◆ **Exercise requirements**: For each line below, check for "LinearLayout"; give only the total of lines where it occurs.
START Extracted material
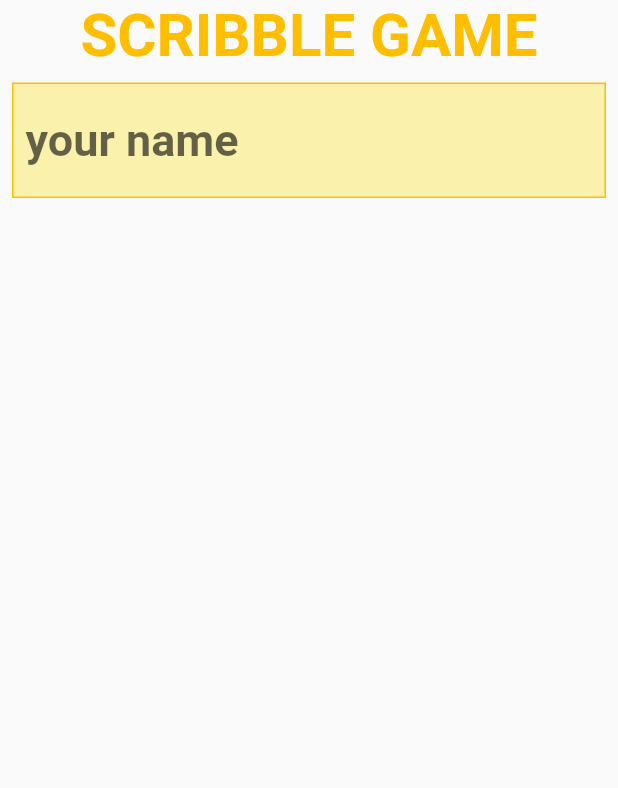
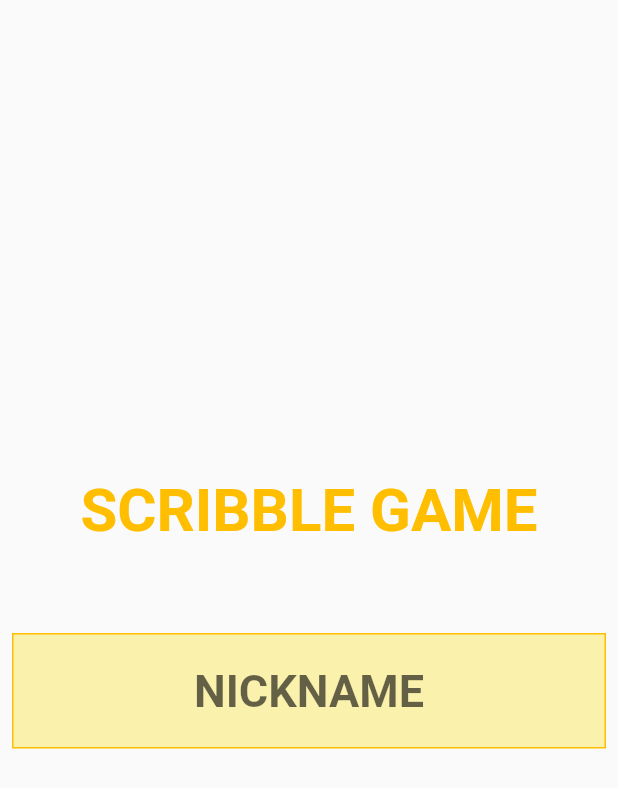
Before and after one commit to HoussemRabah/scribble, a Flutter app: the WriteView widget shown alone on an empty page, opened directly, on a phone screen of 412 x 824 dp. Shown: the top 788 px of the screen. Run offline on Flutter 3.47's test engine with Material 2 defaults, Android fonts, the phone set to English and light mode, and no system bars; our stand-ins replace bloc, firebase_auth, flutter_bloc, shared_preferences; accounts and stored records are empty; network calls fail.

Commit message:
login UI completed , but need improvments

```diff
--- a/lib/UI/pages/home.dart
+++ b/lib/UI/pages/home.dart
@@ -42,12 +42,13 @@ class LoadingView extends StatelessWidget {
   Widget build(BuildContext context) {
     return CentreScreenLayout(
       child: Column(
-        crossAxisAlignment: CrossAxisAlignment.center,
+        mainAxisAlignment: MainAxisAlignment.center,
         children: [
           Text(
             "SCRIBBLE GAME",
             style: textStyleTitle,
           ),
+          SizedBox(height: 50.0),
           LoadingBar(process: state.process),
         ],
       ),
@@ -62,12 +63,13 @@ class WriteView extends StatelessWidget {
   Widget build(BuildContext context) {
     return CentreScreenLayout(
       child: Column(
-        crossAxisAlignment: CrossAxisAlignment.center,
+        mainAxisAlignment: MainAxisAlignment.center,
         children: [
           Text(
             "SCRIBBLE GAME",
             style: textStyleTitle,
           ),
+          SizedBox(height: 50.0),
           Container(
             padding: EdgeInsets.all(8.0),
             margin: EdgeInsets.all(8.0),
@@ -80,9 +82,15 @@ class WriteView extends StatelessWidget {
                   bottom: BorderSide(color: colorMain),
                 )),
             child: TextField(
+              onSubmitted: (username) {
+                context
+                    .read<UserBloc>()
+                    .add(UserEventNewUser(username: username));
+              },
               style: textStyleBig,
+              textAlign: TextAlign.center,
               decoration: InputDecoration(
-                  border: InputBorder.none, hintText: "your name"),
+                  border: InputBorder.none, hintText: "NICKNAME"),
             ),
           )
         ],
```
END Extracted material
START Extracted material
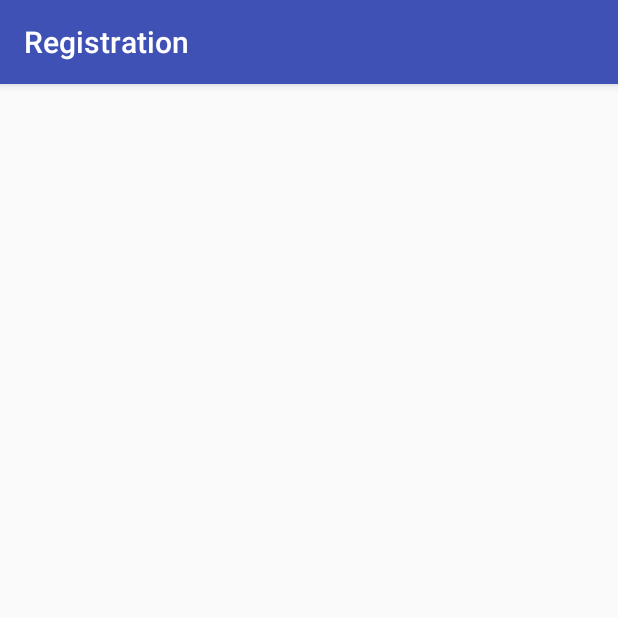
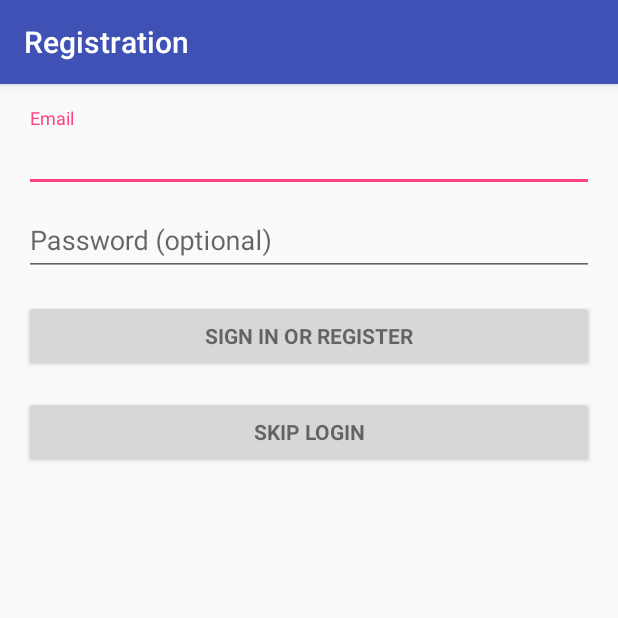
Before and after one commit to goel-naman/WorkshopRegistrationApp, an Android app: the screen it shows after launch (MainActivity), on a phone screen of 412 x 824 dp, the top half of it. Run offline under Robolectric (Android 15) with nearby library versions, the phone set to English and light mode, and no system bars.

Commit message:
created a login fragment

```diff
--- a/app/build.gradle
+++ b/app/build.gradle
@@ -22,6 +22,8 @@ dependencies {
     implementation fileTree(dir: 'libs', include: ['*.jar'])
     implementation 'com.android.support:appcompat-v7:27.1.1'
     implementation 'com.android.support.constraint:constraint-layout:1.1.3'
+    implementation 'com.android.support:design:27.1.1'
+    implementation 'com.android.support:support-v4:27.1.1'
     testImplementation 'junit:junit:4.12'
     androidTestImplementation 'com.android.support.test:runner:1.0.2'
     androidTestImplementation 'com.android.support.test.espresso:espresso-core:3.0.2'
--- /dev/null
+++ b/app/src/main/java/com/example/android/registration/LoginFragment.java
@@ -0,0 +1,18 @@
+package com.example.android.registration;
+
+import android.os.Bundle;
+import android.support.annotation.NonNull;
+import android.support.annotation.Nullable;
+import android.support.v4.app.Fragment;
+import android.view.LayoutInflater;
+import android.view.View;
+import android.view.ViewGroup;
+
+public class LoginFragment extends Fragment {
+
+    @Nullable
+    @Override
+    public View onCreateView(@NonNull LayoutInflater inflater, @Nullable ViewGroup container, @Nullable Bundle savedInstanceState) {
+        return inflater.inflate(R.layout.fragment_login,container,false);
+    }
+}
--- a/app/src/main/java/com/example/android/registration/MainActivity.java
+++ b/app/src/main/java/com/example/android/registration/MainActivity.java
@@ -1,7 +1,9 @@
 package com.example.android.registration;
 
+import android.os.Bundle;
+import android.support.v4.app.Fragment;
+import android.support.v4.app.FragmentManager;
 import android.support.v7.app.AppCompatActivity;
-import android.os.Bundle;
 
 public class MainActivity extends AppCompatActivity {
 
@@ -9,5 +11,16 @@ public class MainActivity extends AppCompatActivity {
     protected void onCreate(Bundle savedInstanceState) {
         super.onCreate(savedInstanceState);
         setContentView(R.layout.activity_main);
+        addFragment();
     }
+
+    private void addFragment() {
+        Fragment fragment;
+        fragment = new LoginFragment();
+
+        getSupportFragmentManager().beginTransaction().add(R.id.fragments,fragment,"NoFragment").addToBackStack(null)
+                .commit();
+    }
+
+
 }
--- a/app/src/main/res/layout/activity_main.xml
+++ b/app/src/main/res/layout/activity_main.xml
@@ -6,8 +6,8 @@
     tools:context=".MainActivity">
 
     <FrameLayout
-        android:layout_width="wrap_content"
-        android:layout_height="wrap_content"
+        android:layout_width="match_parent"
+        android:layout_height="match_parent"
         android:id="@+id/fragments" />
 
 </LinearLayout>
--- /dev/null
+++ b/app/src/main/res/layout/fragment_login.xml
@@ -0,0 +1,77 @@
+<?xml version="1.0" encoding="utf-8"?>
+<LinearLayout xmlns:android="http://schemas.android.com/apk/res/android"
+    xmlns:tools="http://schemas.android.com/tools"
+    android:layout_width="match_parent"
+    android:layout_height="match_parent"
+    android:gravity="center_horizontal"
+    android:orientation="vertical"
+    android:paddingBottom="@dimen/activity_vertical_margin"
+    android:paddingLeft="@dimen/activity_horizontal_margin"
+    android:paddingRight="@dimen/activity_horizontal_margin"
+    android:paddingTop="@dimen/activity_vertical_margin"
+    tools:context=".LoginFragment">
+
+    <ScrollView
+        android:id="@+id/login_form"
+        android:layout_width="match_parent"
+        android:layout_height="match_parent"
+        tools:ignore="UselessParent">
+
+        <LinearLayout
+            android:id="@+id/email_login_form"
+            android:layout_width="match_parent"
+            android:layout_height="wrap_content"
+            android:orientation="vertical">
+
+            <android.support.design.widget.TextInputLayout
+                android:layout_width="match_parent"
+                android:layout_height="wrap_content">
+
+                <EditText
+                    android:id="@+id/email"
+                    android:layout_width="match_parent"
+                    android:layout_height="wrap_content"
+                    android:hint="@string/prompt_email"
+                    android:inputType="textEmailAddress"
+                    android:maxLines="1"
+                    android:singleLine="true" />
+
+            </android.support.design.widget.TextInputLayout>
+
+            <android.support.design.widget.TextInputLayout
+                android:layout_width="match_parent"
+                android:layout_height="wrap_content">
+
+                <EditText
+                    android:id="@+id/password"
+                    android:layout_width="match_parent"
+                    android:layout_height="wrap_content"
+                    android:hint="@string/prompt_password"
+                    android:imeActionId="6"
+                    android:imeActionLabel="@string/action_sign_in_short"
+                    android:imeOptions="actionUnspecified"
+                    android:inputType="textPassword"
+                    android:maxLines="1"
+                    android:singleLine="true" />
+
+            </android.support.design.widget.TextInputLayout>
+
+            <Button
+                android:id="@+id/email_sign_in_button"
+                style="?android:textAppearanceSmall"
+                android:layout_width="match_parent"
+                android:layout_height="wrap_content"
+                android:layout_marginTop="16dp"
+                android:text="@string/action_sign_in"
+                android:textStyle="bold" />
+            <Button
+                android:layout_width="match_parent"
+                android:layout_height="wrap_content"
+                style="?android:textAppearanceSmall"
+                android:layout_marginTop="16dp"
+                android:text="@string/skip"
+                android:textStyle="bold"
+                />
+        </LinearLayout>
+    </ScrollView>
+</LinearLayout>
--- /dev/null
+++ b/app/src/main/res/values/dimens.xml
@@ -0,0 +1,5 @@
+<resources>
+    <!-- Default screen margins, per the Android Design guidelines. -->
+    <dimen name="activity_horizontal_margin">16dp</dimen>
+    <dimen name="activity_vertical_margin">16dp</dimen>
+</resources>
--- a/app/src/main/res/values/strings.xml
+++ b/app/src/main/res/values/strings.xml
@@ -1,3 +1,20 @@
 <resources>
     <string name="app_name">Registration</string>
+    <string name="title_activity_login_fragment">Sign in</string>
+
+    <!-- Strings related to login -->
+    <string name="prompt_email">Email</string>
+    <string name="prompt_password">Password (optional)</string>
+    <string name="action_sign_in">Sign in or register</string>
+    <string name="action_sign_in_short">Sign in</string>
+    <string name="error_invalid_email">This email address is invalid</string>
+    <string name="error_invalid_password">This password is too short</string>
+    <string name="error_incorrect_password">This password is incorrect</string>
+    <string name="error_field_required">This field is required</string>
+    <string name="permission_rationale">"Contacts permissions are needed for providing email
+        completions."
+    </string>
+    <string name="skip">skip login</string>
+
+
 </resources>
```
END Extracted material
START Extracted material
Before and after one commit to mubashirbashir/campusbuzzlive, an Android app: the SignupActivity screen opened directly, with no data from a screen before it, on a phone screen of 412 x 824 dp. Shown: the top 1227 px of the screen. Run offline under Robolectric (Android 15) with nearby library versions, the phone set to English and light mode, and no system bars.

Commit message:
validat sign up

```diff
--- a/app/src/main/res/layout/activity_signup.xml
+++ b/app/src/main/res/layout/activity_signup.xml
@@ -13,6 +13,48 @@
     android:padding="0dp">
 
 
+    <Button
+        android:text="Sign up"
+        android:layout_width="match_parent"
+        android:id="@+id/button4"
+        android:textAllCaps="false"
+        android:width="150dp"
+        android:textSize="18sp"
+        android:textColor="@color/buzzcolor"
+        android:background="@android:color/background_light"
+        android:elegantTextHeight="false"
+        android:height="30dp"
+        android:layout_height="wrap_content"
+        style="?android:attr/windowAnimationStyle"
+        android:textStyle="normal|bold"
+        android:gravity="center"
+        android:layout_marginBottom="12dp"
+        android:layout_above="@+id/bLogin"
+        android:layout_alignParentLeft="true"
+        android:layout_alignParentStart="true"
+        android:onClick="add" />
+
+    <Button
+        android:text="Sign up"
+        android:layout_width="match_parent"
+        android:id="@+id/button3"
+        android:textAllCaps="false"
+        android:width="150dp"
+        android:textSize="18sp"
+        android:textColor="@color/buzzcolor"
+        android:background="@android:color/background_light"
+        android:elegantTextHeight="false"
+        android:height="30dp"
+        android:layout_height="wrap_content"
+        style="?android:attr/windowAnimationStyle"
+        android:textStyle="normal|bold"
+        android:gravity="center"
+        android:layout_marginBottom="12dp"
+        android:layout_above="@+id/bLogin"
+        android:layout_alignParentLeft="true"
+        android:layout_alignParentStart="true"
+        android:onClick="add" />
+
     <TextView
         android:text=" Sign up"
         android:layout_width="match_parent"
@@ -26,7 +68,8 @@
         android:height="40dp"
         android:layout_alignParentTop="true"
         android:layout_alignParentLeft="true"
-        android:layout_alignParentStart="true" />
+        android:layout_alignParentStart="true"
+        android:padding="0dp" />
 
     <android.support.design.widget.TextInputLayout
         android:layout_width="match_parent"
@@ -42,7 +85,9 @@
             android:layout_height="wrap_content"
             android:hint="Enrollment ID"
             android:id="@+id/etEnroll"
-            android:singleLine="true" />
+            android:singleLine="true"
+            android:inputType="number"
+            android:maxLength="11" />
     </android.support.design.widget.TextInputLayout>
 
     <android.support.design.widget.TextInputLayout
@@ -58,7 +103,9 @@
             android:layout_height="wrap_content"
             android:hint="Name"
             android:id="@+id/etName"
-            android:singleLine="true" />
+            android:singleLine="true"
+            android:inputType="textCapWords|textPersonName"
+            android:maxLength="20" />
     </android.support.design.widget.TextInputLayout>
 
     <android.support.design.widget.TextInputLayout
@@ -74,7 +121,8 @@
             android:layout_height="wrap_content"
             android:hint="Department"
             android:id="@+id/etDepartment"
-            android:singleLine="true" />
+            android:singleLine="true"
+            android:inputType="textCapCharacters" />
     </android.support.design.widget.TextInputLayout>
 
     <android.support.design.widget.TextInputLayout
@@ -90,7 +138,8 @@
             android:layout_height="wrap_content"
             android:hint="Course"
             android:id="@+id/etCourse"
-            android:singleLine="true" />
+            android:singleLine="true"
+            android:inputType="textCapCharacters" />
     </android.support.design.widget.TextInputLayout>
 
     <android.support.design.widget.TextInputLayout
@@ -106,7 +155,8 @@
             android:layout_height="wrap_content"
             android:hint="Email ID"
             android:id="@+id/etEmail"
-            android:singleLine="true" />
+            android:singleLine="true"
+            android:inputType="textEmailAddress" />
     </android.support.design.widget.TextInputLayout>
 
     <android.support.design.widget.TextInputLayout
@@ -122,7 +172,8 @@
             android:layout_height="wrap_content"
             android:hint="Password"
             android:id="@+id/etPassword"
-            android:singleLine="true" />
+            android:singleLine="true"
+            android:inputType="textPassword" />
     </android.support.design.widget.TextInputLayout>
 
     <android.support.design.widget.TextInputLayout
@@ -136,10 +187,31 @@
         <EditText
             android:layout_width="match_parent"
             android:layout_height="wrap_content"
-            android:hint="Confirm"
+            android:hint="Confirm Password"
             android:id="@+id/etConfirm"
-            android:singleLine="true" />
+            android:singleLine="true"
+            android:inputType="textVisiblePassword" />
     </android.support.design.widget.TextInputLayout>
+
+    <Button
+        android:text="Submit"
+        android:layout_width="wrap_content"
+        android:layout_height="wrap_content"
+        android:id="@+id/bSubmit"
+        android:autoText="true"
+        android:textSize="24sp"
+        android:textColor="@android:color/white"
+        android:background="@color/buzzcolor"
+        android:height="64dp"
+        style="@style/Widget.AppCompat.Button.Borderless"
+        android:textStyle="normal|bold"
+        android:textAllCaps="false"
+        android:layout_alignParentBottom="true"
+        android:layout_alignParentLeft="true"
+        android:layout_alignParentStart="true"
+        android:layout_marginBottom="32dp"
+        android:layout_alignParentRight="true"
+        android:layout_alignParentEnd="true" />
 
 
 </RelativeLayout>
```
END Extracted material
◆ **Task answer**: 5